* _PROBLEM DETAILS_: Exactly as written, give back every record below.

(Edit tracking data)
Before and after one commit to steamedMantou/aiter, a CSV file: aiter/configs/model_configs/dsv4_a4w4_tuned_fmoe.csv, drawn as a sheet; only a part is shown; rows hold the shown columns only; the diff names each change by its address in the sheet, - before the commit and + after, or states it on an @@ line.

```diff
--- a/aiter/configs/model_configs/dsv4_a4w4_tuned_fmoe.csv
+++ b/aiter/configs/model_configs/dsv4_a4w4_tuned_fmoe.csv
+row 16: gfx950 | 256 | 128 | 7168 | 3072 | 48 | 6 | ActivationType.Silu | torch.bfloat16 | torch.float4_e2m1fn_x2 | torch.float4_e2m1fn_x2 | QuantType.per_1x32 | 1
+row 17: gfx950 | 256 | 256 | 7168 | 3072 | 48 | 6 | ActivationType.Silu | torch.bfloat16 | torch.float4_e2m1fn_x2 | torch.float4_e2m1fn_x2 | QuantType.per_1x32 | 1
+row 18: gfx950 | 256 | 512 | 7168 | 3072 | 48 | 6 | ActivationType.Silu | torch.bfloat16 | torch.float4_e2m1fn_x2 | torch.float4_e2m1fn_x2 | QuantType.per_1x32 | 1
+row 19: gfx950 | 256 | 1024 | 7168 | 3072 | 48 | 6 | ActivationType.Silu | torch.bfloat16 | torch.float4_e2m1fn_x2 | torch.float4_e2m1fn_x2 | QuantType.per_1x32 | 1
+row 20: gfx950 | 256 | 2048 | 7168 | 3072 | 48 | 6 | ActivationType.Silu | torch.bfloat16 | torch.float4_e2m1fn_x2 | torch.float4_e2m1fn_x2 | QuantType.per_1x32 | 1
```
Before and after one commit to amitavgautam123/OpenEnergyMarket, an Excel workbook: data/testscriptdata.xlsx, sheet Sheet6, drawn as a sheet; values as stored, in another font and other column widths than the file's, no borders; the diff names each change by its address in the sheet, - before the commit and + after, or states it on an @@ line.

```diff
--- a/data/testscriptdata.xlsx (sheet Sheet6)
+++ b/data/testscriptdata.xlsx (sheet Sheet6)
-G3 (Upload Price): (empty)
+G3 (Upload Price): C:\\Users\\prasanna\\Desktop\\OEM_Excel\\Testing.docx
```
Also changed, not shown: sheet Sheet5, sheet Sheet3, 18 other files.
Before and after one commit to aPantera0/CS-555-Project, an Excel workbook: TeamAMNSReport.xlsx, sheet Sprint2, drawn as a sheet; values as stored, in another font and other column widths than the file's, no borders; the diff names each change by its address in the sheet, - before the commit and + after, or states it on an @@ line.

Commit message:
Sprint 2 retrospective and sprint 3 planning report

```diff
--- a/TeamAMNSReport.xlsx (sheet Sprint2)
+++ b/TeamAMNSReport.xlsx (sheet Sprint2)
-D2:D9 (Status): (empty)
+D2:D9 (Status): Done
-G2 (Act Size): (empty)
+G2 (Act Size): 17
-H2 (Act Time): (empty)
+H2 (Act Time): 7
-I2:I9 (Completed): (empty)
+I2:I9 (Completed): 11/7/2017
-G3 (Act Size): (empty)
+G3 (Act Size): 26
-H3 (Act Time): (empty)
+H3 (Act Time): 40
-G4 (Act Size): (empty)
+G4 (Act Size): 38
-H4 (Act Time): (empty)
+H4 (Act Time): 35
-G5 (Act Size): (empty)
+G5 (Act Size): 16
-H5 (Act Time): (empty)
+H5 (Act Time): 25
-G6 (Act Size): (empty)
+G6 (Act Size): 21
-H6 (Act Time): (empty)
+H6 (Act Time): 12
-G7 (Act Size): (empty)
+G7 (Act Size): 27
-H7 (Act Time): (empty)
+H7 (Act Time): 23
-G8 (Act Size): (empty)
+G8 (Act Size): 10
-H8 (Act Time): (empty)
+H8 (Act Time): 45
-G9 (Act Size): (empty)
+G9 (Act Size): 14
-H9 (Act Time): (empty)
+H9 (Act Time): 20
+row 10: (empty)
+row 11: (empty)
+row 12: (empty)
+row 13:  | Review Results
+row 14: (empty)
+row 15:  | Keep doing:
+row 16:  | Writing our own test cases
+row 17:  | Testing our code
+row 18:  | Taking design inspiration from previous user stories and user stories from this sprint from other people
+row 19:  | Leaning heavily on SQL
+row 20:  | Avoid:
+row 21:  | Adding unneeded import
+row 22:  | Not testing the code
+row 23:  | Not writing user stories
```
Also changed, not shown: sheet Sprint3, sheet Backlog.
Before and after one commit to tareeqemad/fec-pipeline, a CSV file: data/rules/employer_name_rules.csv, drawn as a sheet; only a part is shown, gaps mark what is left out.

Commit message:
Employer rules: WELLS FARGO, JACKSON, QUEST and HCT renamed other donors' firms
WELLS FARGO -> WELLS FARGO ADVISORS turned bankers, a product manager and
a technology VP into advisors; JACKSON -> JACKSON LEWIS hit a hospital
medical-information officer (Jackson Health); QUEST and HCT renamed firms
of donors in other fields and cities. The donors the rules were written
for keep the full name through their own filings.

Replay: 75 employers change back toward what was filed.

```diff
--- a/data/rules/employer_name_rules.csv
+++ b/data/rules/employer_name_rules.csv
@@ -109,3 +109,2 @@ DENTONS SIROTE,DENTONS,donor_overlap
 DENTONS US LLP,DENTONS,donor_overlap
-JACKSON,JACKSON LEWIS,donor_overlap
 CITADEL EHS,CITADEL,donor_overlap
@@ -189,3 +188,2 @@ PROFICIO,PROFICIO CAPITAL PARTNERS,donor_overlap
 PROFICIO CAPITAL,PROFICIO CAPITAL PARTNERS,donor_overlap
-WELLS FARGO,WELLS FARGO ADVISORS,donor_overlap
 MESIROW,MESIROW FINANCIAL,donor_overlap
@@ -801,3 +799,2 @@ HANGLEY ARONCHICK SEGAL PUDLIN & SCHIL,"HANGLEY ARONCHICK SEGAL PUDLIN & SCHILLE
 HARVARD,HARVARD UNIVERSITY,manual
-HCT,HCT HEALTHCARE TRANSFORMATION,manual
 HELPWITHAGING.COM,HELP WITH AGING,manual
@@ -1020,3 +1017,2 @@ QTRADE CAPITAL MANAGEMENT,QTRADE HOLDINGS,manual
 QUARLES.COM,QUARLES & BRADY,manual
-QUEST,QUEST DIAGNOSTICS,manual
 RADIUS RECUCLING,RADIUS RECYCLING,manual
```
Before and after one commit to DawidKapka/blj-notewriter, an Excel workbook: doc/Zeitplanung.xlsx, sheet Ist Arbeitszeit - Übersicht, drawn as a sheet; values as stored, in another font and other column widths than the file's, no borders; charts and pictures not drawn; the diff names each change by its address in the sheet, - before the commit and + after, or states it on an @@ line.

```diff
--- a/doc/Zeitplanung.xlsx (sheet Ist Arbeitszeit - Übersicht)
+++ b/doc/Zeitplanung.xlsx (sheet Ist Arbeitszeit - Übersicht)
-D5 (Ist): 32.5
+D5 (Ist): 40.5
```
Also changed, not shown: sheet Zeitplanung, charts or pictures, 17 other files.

* _RESPONSE_:
Before and after one commit to steamedMantou/aiter, a CSV file: aiter/configs/model_configs/dsv4_a4w4_tuned_fmoe.csv, drawn as a sheet; only a part is shown; rows hold the shown columns only; the diff names each change by its address in the sheet, - before the commit and + after, or states it on an @@ line.

```diff
--- a/aiter/configs/model_configs/dsv4_a4w4_tuned_fmoe.csv
+++ b/aiter/configs/model_configs/dsv4_a4w4_tuned_fmoe.csv
+row 16: gfx950 | 256 | 128 | 7168 | 3072 | 48 | 6 | ActivationType.Silu | torch.bfloat16 | torch.float4_e2m1fn_x2 | torch.float4_e2m1fn_x2 | QuantType.per_1x32 | 1
+row 17: gfx950 | 256 | 256 | 7168 | 3072 | 48 | 6 | ActivationType.Silu | torch.bfloat16 | torch.float4_e2m1fn_x2 | torch.float4_e2m1fn_x2 | QuantType.per_1x32 | 1
+row 18: gfx950 | 256 | 512 | 7168 | 3072 | 48 | 6 | ActivationType.Silu | torch.bfloat16 | torch.float4_e2m1fn_x2 | torch.float4_e2m1fn_x2 | QuantType.per_1x32 | 1
+row 19: gfx950 | 256 | 1024 | 7168 | 3072 | 48 | 6 | ActivationType.Silu | torch.bfloat16 | torch.float4_e2m1fn_x2 | torch.float4_e2m1fn_x2 | QuantType.per_1x32 | 1
+row 20: gfx950 | 256 | 2048 | 7168 | 3072 | 48 | 6 | ActivationType.Silu | torch.bfloat16 | torch.float4_e2m1fn_x2 | torch.float4_e2m1fn_x2 | QuantType.per_1x32 | 1
```
Before and after one commit to amitavgautam123/OpenEnergyMarket, an Excel workbook: data/testscriptdata.xlsx, sheet Sheet6, drawn as a sheet; values as stored, in another font and other column widths than the file's, no borders; the diff names each change by its address in the sheet, - before the commit and + after, or states it on an @@ line.

```diff
--- a/data/testscriptdata.xlsx (sheet Sheet6)
+++ b/data/testscriptdata.xlsx (sheet Sheet6)
-G3 (Upload Price): (empty)
+G3 (Upload Price): C:\\Users\\prasanna\\Desktop\\OEM_Excel\\Testing.docx
```
Also changed, not shown: sheet Sheet5, sheet Sheet3, 18 other files.
Before and after one commit to aPantera0/CS-555-Project, an Excel workbook: TeamAMNSReport.xlsx, sheet Sprint2, drawn as a sheet; values as stored, in another font and other column widths than the file's, no borders; the diff names each change by its address in the sheet, - before the commit and + after, or states it on an @@ line.

Commit message:
Sprint 2 retrospective and sprint 3 planning report

```diff
--- a/TeamAMNSReport.xlsx (sheet Sprint2)
+++ b/TeamAMNSReport.xlsx (sheet Sprint2)
-D2:D9 (Status): (empty)
+D2:D9 (Status): Done
-G2 (Act Size): (empty)
+G2 (Act Size): 17
-H2 (Act Time): (empty)
+H2 (Act Time): 7
-I2:I9 (Completed): (empty)
+I2:I9 (Completed): 11/7/2017
-G3 (Act Size): (empty)
+G3 (Act Size): 26
-H3 (Act Time): (empty)
+H3 (Act Time): 40
-G4 (Act Size): (empty)
+G4 (Act Size): 38
-H4 (Act Time): (empty)
+H4 (Act Time): 35
-G5 (Act Size): (empty)
+G5 (Act Size): 16
-H5 (Act Time): (empty)
+H5 (Act Time): 25
-G6 (Act Size): (empty)
+G6 (Act Size): 21
-H6 (Act Time): (empty)
+H6 (Act Time): 12
-G7 (Act Size): (empty)
+G7 (Act Size): 27
-H7 (Act Time): (empty)
+H7 (Act Time): 23
-G8 (Act Size): (empty)
+G8 (Act Size): 10
-H8 (Act Time): (empty)
+H8 (Act Time): 45
-G9 (Act Size): (empty)
+G9 (Act Size): 14
-H9 (Act Time): (empty)
+H9 (Act Time): 20
+row 10: (empty)
+row 11: (empty)
+row 12: (empty)
+row 13:  | Review Results
+row 14: (empty)
+row 15:  | Keep doing:
+row 16:  | Writing our own test cases
+row 17:  | Testing our code
+row 18:  | Taking design inspiration from previous user stories and user stories from this sprint from other people
+row 19:  | Leaning heavily on SQL
+row 20:  | Avoid:
+row 21:  | Adding unneeded import
+row 22:  | Not testing the code
+row 23:  | Not writing user stories
```
Also changed, not shown: sheet Sprint3, sheet Backlog.
Before and after one commit to tareeqemad/fec-pipeline, a CSV file: data/rules/employer_name_rules.csv, drawn as a sheet; only a part is shown, gaps mark what is left out.

Commit message:
Employer rules: WELLS FARGO, JACKSON, QUEST and HCT renamed other donors' firms
WELLS FARGO -> WELLS FARGO ADVISORS turned bankers, a product manager and
a technology VP into advisors; JACKSON -> JACKSON LEWIS hit a hospital
medical-information officer (Jackson Health); QUEST and HCT renamed firms
of donors in other fields and cities. The donors the rules were written
for keep the full name through their own filings.

Replay: 75 employers change back toward what was filed.

```diff
--- a/data/rules/employer_name_rules.csv
+++ b/data/rules/employer_name_rules.csv
@@ -109,3 +109,2 @@ DENTONS SIROTE,DENTONS,donor_overlap
 DENTONS US LLP,DENTONS,donor_overlap
-JACKSON,JACKSON LEWIS,donor_overlap
 CITADEL EHS,CITADEL,donor_overlap
@@ -189,3 +188,2 @@ PROFICIO,PROFICIO CAPITAL PARTNERS,donor_overlap
 PROFICIO CAPITAL,PROFICIO CAPITAL PARTNERS,donor_overlap
-WELLS FARGO,WELLS FARGO ADVISORS,donor_overlap
 MESIROW,MESIROW FINANCIAL,donor_overlap
@@ -801,3 +799,2 @@ HANGLEY ARONCHICK SEGAL PUDLIN & SCHIL,"HANGLEY ARONCHICK SEGAL PUDLIN & SCHILLE
 HARVARD,HARVARD UNIVERSITY,manual
-HCT,HCT HEALTHCARE TRANSFORMATION,manual
 HELPWITHAGING.COM,HELP WITH AGING,manual
@@ -1020,3 +1017,2 @@ QTRADE CAPITAL MANAGEMENT,QTRADE HOLDINGS,manual
 QUARLES.COM,QUARLES & BRADY,manual
-QUEST,QUEST DIAGNOSTICS,manual
 RADIUS RECUCLING,RADIUS RECYCLING,manual
```
Before and after one commit to DawidKapka/blj-notewriter, an Excel workbook: doc/Zeitplanung.xlsx, sheet Ist Arbeitszeit - Übersicht, drawn as a sheet; values as stored, in another font and other column widths than the file's, no borders; charts and pictures not drawn; the diff names each change by its address in the sheet, - before the commit and + after, or states it on an @@ line.

```diff
--- a/doc/Zeitplanung.xlsx (sheet Ist Arbeitszeit - Übersicht)
+++ b/doc/Zeitplanung.xlsx (sheet Ist Arbeitszeit - Übersicht)
-D5 (Ist): 32.5
+D5 (Ist): 40.5
```
Also changed, not shown: sheet Zeitplanung, charts or pictures, 17 other files.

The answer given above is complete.